Mr Blunkett told the North of England education conference in York that now schools managed their own budgets there was no substantial difference between local authority and opted out schools.
"It is not beyond the wit of man or woman to build on local management schools so that we can try to give all schools a comprehensive admissions policy.''
He said in a statement: "Over the coming months I will be talking to teachers, governors, parents both from the local authority sector and grant maintained schools. Labour's White Paper spoke about a local democratic framework. It is my task to build a consensus around this concept embracing all who wish to contribute to that debate about the way forward.''
Headteachers said the speech appeared to signal Labour's acceptance of grant maintained schools. And they demanded the party come clean on its policy on opting out.
Labour's confusion over opting out was revealed last month when it was disclosed that Tony Blair's son was to attend an opted out school. At the last election the party said it would return opted-out schools to local authority control.
Mr Blunkett shrugged off recent troubles in which he appeared to be at odds with the party leadership over the issue of VAT on private school fees. "I have broad shoulders,'' he said.
He spoke of the central role of local authorities as champions of their communities but accepted that they had been too bureaucratic in the past.
He advocated a new partnership between schools and local authorities with councils using a lighter touch.
"The partnership must be flexible so the schools can choose those services which they can provide themselves and those which would be better offered by the local education authority.''
He appealed to local authorities to be imaginative about the partnership. "There has been much exaggeration about the extent of Town Hall bureaucracy in the past but there has also been truth in it.''
Mr Blunkett supported a drive for higher educational standards as the key to fighting disadvantageand deprivation. "The patronising benevolence of some towards under-achievement has only reinforced inequality.''
Don Foster, the Liberal Democrats' education spokesman, told the conference that grant maintained schools and city technology colleges should be returned to local authorities.
He opposed the removal of charitable status from independent schools, which Labour has said it is contemplating. Instead, he said, giving charitable status to state schools should be considered.

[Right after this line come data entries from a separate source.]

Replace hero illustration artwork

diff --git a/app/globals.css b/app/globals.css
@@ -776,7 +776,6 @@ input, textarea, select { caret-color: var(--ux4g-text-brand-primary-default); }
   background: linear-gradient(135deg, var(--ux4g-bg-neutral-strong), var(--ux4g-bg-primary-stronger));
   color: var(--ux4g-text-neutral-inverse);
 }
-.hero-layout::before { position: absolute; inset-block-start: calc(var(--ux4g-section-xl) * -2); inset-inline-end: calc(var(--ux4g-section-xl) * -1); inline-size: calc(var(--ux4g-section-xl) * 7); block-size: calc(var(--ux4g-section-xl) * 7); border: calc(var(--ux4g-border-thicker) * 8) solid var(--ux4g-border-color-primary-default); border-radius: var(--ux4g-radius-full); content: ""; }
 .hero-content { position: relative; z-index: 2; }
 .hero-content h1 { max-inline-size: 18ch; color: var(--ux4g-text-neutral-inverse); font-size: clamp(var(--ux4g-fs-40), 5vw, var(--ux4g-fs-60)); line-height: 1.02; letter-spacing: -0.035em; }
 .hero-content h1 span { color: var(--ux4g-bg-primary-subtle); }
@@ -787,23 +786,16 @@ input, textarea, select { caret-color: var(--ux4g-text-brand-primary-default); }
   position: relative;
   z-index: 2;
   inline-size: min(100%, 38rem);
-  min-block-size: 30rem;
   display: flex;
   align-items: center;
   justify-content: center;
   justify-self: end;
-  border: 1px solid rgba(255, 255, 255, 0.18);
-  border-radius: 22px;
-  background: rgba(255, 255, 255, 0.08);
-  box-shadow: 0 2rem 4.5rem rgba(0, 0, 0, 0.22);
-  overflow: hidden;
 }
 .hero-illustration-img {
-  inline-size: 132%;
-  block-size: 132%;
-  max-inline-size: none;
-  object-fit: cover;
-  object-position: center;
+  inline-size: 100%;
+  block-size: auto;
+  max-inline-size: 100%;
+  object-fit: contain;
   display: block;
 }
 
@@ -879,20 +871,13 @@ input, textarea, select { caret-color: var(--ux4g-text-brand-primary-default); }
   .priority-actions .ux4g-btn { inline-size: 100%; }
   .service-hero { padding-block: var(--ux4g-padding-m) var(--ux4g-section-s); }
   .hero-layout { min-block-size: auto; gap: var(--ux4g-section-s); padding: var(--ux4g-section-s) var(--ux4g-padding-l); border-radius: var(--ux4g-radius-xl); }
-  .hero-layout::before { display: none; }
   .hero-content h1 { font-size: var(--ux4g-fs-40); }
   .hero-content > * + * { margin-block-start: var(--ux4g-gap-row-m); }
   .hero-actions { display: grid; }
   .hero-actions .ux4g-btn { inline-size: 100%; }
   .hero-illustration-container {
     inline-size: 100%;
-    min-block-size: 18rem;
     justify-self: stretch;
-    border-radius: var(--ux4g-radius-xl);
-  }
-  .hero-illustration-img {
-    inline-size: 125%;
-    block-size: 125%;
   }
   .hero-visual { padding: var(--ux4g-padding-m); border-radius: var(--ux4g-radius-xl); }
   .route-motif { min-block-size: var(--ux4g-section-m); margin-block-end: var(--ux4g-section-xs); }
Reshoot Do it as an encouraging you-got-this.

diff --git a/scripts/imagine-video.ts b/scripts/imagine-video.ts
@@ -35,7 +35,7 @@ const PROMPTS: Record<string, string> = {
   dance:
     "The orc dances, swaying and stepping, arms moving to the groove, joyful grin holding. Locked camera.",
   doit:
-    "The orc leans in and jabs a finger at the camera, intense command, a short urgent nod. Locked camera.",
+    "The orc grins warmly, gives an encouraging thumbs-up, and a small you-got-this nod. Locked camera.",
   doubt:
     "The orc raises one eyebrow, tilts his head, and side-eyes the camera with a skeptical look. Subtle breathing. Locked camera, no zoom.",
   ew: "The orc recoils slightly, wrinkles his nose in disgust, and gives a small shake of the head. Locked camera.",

He also opposed the introduction of VAT on school fees.David Hart, general secretary of the National Association of Head Teachers said: "Grant maintained school heads among our members need assurances that a Labour government would not abolish their schools.''Reuse content